> Activity:
Beginning with the first entry, restate the data word for word and leave out the images.

═══ Supplied records ═══

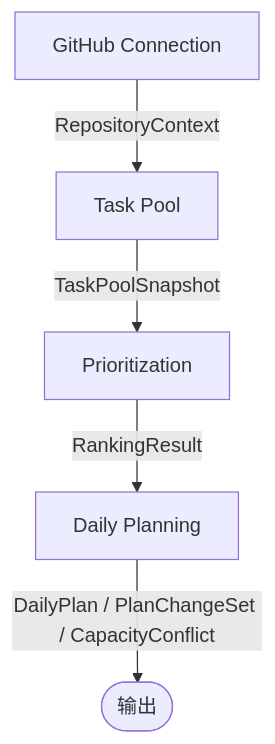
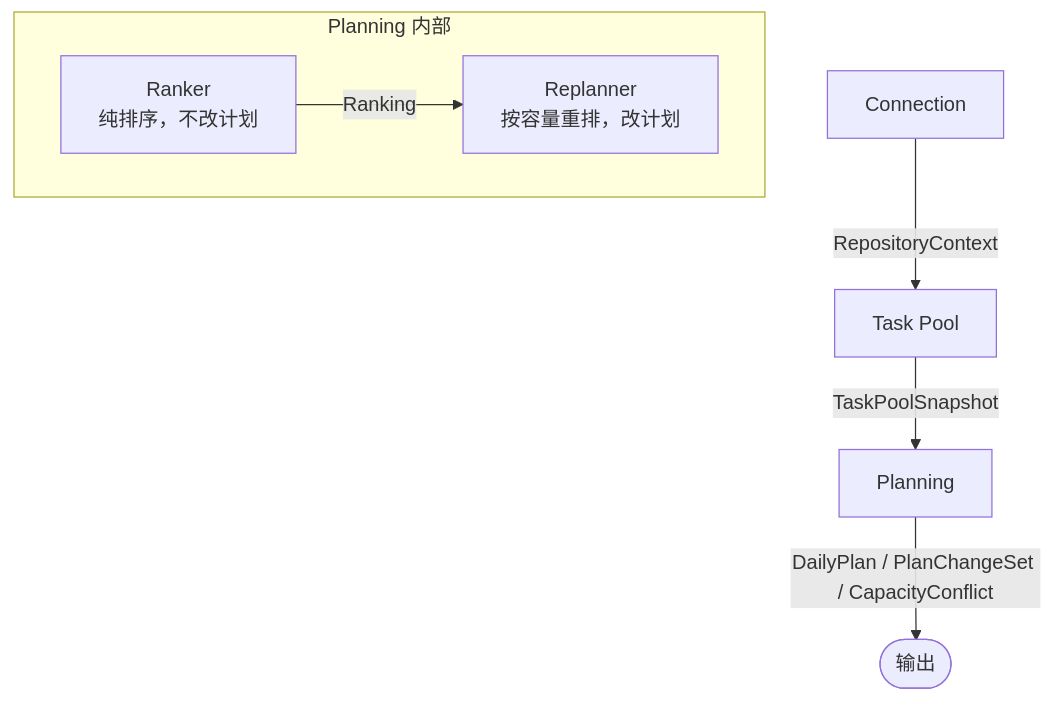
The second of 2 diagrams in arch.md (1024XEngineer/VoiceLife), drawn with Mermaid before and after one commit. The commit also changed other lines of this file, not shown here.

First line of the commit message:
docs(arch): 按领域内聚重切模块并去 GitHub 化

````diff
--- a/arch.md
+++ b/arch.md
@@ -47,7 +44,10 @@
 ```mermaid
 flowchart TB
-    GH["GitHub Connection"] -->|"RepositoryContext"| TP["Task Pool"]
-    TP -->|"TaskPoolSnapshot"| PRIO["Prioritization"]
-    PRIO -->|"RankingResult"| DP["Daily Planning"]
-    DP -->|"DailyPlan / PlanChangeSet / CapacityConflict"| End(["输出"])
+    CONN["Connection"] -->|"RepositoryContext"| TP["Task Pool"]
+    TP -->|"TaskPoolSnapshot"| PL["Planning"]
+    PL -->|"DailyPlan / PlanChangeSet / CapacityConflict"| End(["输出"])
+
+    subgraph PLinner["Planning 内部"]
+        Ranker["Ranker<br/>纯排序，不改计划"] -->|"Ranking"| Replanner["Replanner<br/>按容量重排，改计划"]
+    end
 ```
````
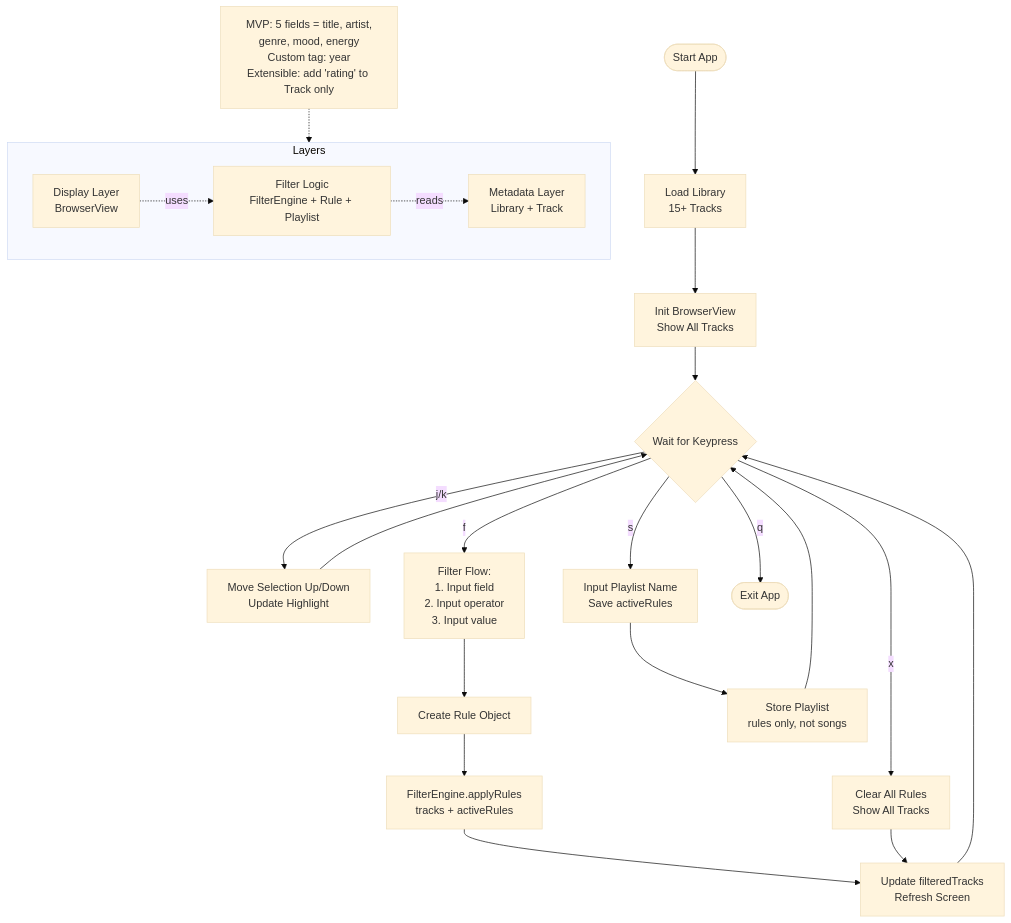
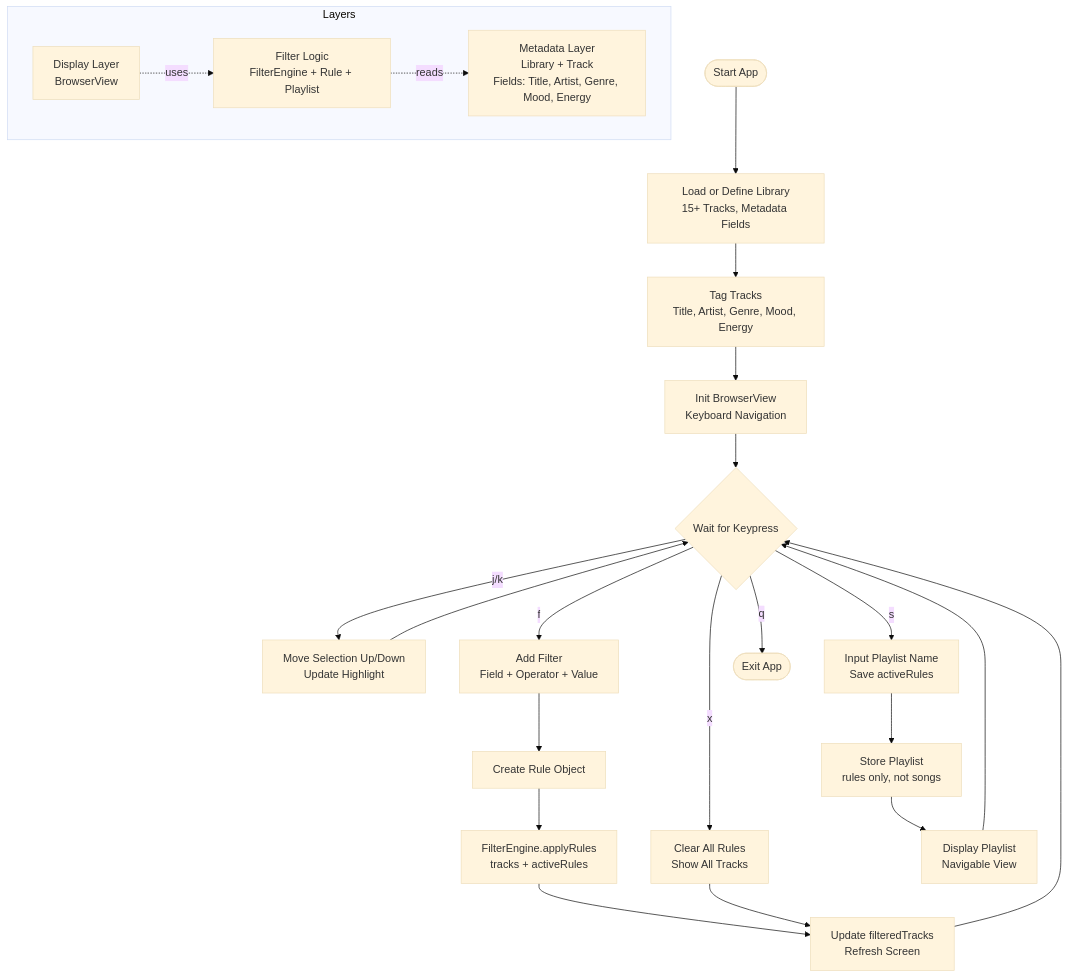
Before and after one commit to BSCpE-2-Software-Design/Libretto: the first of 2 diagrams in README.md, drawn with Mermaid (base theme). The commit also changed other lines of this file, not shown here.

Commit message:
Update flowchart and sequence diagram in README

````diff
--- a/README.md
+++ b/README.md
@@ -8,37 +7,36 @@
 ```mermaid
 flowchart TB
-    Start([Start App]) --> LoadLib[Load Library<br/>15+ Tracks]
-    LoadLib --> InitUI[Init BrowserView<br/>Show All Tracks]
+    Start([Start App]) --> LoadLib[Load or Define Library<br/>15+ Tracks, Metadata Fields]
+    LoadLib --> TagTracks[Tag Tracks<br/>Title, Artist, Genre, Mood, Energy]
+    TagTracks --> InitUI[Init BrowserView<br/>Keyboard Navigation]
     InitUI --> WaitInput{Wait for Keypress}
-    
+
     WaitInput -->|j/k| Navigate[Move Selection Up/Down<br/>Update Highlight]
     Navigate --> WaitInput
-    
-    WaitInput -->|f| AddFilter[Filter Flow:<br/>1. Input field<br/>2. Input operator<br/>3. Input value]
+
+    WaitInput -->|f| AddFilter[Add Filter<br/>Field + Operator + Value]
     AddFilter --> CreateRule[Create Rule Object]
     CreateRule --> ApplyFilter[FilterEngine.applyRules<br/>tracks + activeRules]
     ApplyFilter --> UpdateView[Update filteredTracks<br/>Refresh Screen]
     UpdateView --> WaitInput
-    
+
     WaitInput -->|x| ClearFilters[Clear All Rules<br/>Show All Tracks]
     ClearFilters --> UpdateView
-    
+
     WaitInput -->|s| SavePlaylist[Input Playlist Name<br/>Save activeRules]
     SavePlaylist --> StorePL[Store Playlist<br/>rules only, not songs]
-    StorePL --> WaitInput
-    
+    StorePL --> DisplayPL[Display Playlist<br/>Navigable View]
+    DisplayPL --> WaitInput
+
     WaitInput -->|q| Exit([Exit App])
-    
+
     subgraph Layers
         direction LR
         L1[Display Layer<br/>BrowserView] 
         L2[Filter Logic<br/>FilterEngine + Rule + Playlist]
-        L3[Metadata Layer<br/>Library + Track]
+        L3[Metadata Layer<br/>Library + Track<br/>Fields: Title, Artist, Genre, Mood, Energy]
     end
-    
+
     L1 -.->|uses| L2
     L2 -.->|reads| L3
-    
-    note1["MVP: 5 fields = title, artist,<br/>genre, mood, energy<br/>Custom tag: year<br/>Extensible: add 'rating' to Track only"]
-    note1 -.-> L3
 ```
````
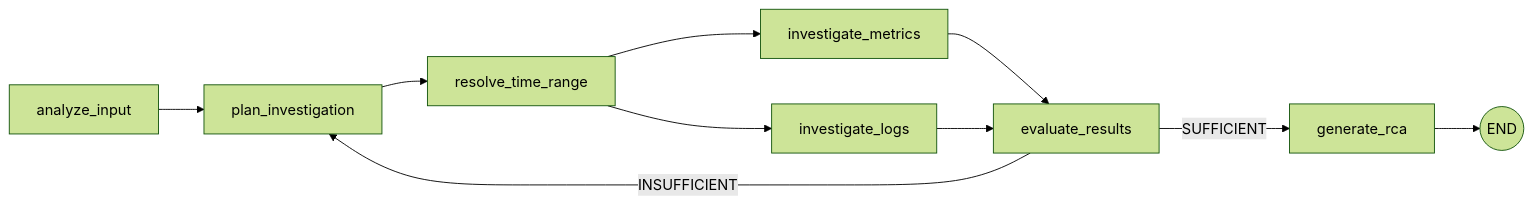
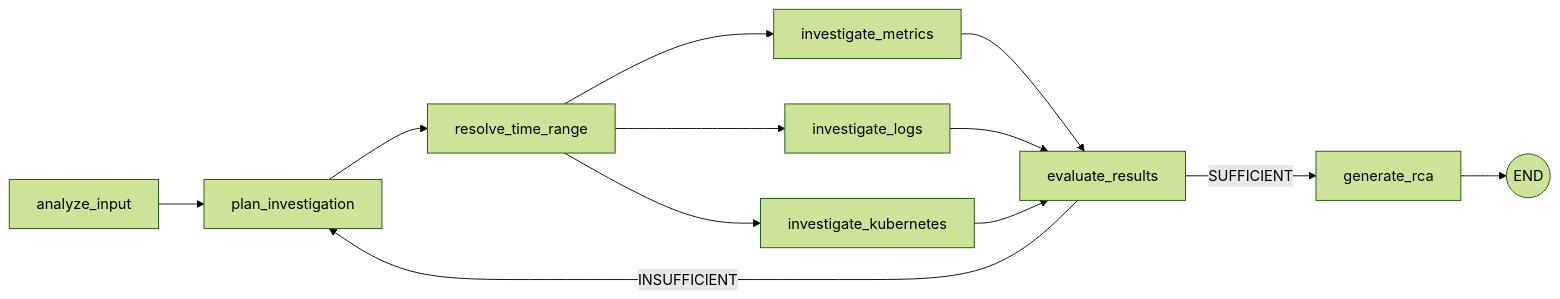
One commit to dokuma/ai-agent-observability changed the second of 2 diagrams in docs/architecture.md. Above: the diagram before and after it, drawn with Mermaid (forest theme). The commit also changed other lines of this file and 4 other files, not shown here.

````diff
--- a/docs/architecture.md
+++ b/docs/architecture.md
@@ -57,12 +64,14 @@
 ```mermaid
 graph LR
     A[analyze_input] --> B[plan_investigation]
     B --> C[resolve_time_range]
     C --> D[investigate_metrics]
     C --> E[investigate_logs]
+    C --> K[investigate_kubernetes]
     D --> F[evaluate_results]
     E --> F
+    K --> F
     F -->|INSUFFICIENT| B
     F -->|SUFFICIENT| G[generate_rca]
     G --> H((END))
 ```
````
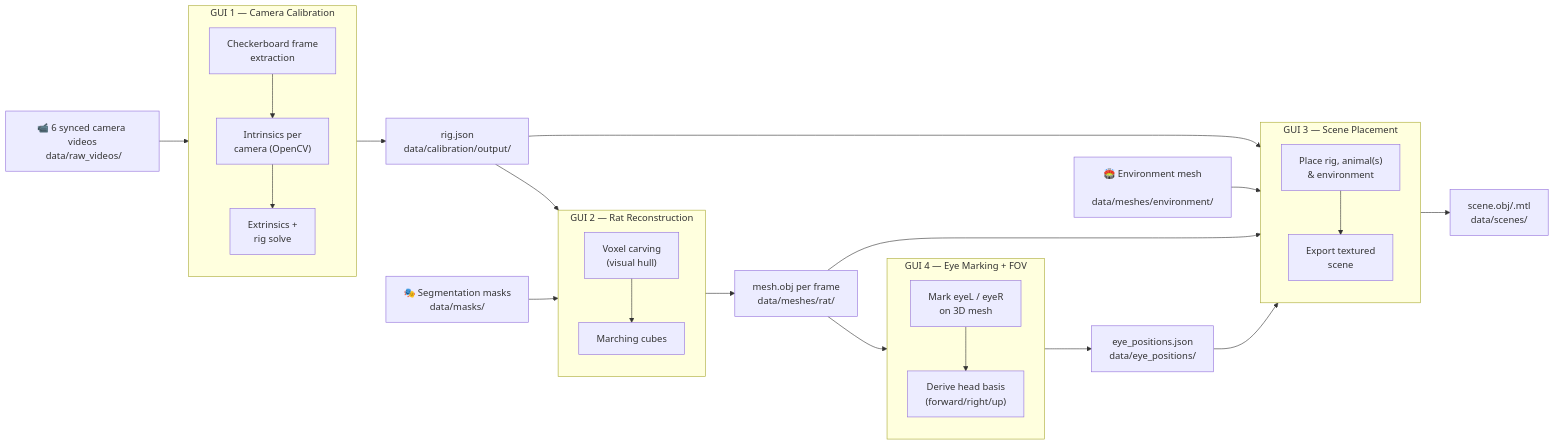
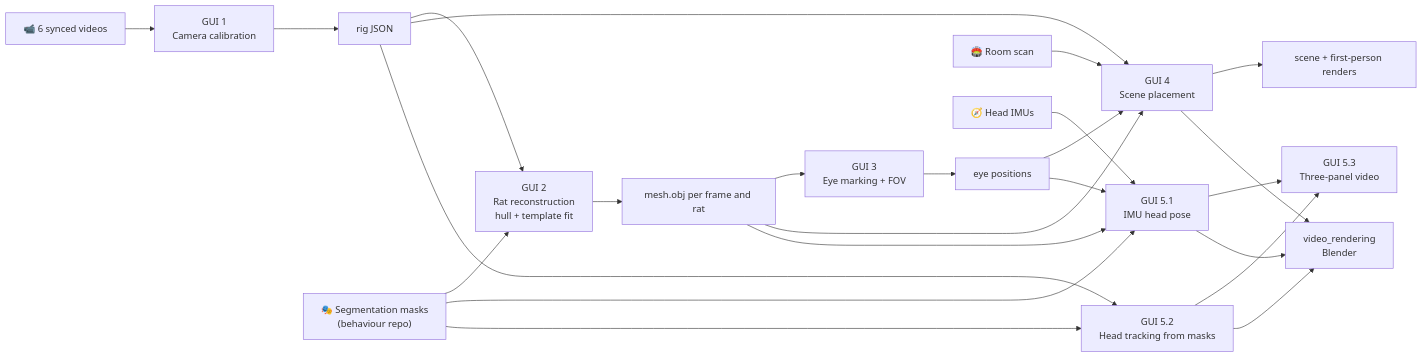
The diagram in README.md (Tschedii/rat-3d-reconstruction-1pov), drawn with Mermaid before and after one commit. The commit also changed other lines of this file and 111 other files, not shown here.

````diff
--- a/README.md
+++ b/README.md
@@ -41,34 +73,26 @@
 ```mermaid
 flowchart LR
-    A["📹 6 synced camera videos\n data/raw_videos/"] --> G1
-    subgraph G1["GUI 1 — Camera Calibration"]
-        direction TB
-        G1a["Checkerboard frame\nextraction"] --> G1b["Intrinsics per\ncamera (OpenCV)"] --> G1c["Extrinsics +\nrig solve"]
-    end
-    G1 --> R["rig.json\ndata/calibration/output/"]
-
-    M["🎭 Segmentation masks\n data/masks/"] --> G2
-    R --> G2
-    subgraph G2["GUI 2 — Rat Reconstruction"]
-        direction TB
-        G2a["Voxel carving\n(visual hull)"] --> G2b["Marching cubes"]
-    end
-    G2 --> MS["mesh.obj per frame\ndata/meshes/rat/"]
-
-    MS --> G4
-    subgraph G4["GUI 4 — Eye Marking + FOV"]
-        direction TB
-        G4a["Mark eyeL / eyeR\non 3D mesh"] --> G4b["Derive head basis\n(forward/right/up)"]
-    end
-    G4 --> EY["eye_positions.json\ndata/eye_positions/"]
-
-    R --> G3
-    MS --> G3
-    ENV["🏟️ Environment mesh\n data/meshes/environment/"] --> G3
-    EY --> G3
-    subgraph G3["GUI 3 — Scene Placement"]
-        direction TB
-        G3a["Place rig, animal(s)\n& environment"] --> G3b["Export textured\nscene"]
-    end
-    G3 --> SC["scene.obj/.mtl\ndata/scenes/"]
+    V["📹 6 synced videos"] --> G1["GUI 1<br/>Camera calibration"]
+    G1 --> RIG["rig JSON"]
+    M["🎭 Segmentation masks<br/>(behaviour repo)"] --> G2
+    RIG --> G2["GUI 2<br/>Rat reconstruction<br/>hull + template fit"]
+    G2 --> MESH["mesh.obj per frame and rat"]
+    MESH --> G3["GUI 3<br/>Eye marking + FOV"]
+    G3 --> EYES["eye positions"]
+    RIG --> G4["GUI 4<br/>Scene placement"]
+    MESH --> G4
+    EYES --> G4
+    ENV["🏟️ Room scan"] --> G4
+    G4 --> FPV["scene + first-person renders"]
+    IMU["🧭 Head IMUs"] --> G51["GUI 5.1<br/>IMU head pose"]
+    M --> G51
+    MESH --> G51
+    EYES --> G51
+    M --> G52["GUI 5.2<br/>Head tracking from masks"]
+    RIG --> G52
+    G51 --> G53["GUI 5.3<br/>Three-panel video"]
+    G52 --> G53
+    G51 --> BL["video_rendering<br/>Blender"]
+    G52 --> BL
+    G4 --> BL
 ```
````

═══

> Task answer:
The second of 2 diagrams in arch.md (1024XEngineer/VoiceLife), drawn with Mermaid before and after one commit. The commit also changed other lines of this file, not shown here.

First line of the commit message:
docs(arch): 按领域内聚重切模块并去 GitHub 化

````diff
--- a/arch.md
+++ b/arch.md
@@ -47,7 +44,10 @@
 ```mermaid
 flowchart TB
-    GH["GitHub Connection"] -->|"RepositoryContext"| TP["Task Pool"]
-    TP -->|"TaskPoolSnapshot"| PRIO["Prioritization"]
-    PRIO -->|"RankingResult"| DP["Daily Planning"]
-    DP -->|"DailyPlan / PlanChangeSet / CapacityConflict"| End(["输出"])
+    CONN["Connection"] -->|"RepositoryContext"| TP["Task Pool"]
+    TP -->|"TaskPoolSnapshot"| PL["Planning"]
+    PL -->|"DailyPlan / PlanChangeSet / CapacityConflict"| End(["输出"])
+
+    subgraph PLinner["Planning 内部"]
+        Ranker["Ranker<br/>纯排序，不改计划"] -->|"Ranking"| Replanner["Replanner<br/>按容量重排，改计划"]
+    end
 ```
````
Before and after one commit to BSCpE-2-Software-Design/Libretto: the first of 2 diagrams in README.md, drawn with Mermaid (base theme). The commit also changed other lines of this file, not shown here.

Commit message:
Update flowchart and sequence diagram in README

````diff
--- a/README.md
+++ b/README.md
@@ -8,37 +7,36 @@
 ```mermaid
 flowchart TB
-    Start([Start App]) --> LoadLib[Load Library<br/>15+ Tracks]
-    LoadLib --> InitUI[Init BrowserView<br/>Show All Tracks]
+    Start([Start App]) --> LoadLib[Load or Define Library<br/>15+ Tracks, Metadata Fields]
+    LoadLib --> TagTracks[Tag Tracks<br/>Title, Artist, Genre, Mood, Energy]
+    TagTracks --> InitUI[Init BrowserView<br/>Keyboard Navigation]
     InitUI --> WaitInput{Wait for Keypress}
-    
+
     WaitInput -->|j/k| Navigate[Move Selection Up/Down<br/>Update Highlight]
     Navigate --> WaitInput
-    
-    WaitInput -->|f| AddFilter[Filter Flow:<br/>1. Input field<br/>2. Input operator<br/>3. Input value]
+
+    WaitInput -->|f| AddFilter[Add Filter<br/>Field + Operator + Value]
     AddFilter --> CreateRule[Create Rule Object]
     CreateRule --> ApplyFilter[FilterEngine.applyRules<br/>tracks + activeRules]
     ApplyFilter --> UpdateView[Update filteredTracks<br/>Refresh Screen]
     UpdateView --> WaitInput
-    
+
     WaitInput -->|x| ClearFilters[Clear All Rules<br/>Show All Tracks]
     ClearFilters --> UpdateView
-    
+
     WaitInput -->|s| SavePlaylist[Input Playlist Name<br/>Save activeRules]
     SavePlaylist --> StorePL[Store Playlist<br/>rules only, not songs]
-    StorePL --> WaitInput
-    
+    StorePL --> DisplayPL[Display Playlist<br/>Navigable View]
+    DisplayPL --> WaitInput
+
     WaitInput -->|q| Exit([Exit App])
-    
+
     subgraph Layers
         direction LR
         L1[Display Layer<br/>BrowserView] 
         L2[Filter Logic<br/>FilterEngine + Rule + Playlist]
-        L3[Metadata Layer<br/>Library + Track]
+        L3[Metadata Layer<br/>Library + Track<br/>Fields: Title, Artist, Genre, Mood, Energy]
     end
-    
+
     L1 -.->|uses| L2
     L2 -.->|reads| L3
-    
-    note1["MVP: 5 fields = title, artist,<br/>genre, mood, energy<br/>Custom tag: year<br/>Extensible: add 'rating' to Track only"]
-    note1 -.-> L3
 ```
````
One commit to dokuma/ai-agent-observability changed the second of 2 diagrams in docs/architecture.md. Above: the diagram before and after it, drawn with Mermaid (forest theme). The commit also changed other lines of this file and 4 other files, not shown here.

````diff
--- a/docs/architecture.md
+++ b/docs/architecture.md
@@ -57,12 +64,14 @@
 ```mermaid
 graph LR
     A[analyze_input] --> B[plan_investigation]
     B --> C[resolve_time_range]
     C --> D[investigate_metrics]
     C --> E[investigate_logs]
+    C --> K[investigate_kubernetes]
     D --> F[evaluate_results]
     E --> F
+    K --> F
     F -->|INSUFFICIENT| B
     F -->|SUFFICIENT| G[generate_rca]
     G --> H((END))
 ```
````
The diagram in README.md (Tschedii/rat-3d-reconstruction-1pov), drawn with Mermaid before and after one commit. The commit also changed other lines of this file and 111 other files, not shown here.

````diff
--- a/README.md
+++ b/README.md
@@ -41,34 +73,26 @@
 ```mermaid
 flowchart LR
-    A["📹 6 synced camera videos\n data/raw_videos/"] --> G1
-    subgraph G1["GUI 1 — Camera Calibration"]
-        direction TB
-        G1a["Checkerboard frame\nextraction"] --> G1b["Intrinsics per\ncamera (OpenCV)"] --> G1c["Extrinsics +\nrig solve"]
-    end
-    G1 --> R["rig.json\ndata/calibration/output/"]
-
-    M["🎭 Segmentation masks\n data/masks/"] --> G2
-    R --> G2
-    subgraph G2["GUI 2 — Rat Reconstruction"]
-        direction TB
-        G2a["Voxel carving\n(visual hull)"] --> G2b["Marching cubes"]
-    end
-    G2 --> MS["mesh.obj per frame\ndata/meshes/rat/"]
-
-    MS --> G4
-    subgraph G4["GUI 4 — Eye Marking + FOV"]
-        direction TB
-        G4a["Mark eyeL / eyeR\non 3D mesh"] --> G4b["Derive head basis\n(forward/right/up)"]
-    end
-    G4 --> EY["eye_positions.json\ndata/eye_positions/"]
-
-    R --> G3
-    MS --> G3
-    ENV["🏟️ Environment mesh\n data/meshes/environment/"] --> G3
-    EY --> G3
-    subgraph G3["GUI 3 — Scene Placement"]
-        direction TB
-        G3a["Place rig, animal(s)\n& environment"] --> G3b["Export textured\nscene"]
-    end
-    G3 --> SC["scene.obj/.mtl\ndata/scenes/"]
+    V["📹 6 synced videos"] --> G1["GUI 1<br/>Camera calibration"]
+    G1 --> RIG["rig JSON"]
+    M["🎭 Segmentation masks<br/>(behaviour repo)"] --> G2
+    RIG --> G2["GUI 2<br/>Rat reconstruction<br/>hull + template fit"]
+    G2 --> MESH["mesh.obj per frame and rat"]
+    MESH --> G3["GUI 3<br/>Eye marking + FOV"]
+    G3 --> EYES["eye positions"]
+    RIG --> G4["GUI 4<br/>Scene placement"]
+    MESH --> G4
+    EYES --> G4
+    ENV["🏟️ Room scan"] --> G4
+    G4 --> FPV["scene + first-person renders"]
+    IMU["🧭 Head IMUs"] --> G51["GUI 5.1<br/>IMU head pose"]
+    M --> G51
+    MESH --> G51
+    EYES --> G51
+    M --> G52["GUI 5.2<br/>Head tracking from masks"]
+    RIG --> G52
+    G51 --> G53["GUI 5.3<br/>Three-panel video"]
+    G52 --> G53
+    G51 --> BL["video_rendering<br/>Blender"]
+    G52 --> BL
+    G4 --> BL
 ```
````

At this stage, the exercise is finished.